We noticed you're blocking ads.

Keep supporting great journalism by turning off your ad blocker.

Questions about why you are seeing this? Contact us

Font Size

- Aa +

Tue 21 Oct 2008 01:59 PM

Font Size

- Aa +

Kuwait ruler urges further economic reforms

Further diversification needed in Gulf state to weather current global financial crisis.

Kuwait's ruler urged parliament and the government on Tuesday to cooperate to install further reforms and diversify the economy away from heavy reliance on oil amid a global financial crisis.

In a speech to the house coming back from a summer recess, Sheikh Sabah al-Ahmad al-Sabah, said the economy of the Gulf Arab states was strong but not insulated from global woes.

"We have to diversify our income and give the private sector a bigger role," Sheikh Sabah said, adding that budget surpluses were only temporary and should be used to diversify the economy.

"We need to combine efforts to avoid any negative impact of this (global) crisis," the emir said, referring to the global credit crisis.

OPEC member Kuwait wants to reduce its reliance on oil income to emulate the success of Gulf neighbours Dubai and Bahrain, which have become regional financial centres and popular tourist destinations.

But key plans such as a law to set up a financial regulator and another to allow help foreign firms to help develop oil fields have been stalled due to a political stalemate.

The emir, who has the last say in politics, had dissolved the previous parliament in March after a standoff with the government paralysed legislation.

But cooperation between the two wings of the legislature has not improved much with many deputies pressing the government to increase spending to offset the impact of soaring inflation which hit a near-record of 11.35 percent in June, the latest data.

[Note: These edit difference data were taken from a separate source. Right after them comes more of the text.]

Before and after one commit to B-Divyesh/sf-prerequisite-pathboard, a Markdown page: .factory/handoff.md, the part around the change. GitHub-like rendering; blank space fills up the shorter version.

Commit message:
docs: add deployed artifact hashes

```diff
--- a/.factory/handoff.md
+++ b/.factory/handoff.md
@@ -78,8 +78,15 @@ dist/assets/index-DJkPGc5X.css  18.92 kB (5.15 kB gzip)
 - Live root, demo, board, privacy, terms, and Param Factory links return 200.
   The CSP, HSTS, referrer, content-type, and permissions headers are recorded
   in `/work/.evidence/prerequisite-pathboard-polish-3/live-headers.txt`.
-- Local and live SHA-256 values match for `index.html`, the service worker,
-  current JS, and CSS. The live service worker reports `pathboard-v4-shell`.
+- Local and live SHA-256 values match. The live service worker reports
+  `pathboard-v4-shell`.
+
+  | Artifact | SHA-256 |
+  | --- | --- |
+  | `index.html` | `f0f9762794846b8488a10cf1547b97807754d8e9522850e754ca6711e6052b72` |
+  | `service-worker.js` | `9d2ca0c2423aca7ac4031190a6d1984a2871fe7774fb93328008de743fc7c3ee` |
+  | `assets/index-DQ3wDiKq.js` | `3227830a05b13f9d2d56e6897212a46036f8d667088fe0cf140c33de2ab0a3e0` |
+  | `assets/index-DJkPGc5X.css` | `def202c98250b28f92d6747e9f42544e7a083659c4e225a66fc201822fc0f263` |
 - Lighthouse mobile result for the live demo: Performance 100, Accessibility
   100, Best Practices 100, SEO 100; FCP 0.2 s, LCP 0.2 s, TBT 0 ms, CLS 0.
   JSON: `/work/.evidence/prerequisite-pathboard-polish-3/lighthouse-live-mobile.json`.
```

Heeding calls from deputies, the cabinet increased salaries for citizens twice this year and raised subsidies for basic goods.

With a global credit crisis battering the bourse of the Gulf Arab states, MPs are calling on the government to help small investors cope with losses through state aid.

The central bank of the world's seventh-largest oil exporter, cut interest rates earlier this month to ensure liquidity and stop a slide on the bourse. (Reuters)

Arabian Business: why we're going behind a paywall

Real news, real analysis and real insight have real value – especially at a time like this. Unlimited access ArabianBusiness.com can be unlocked for as little as $4.75 per month. Click here for more details.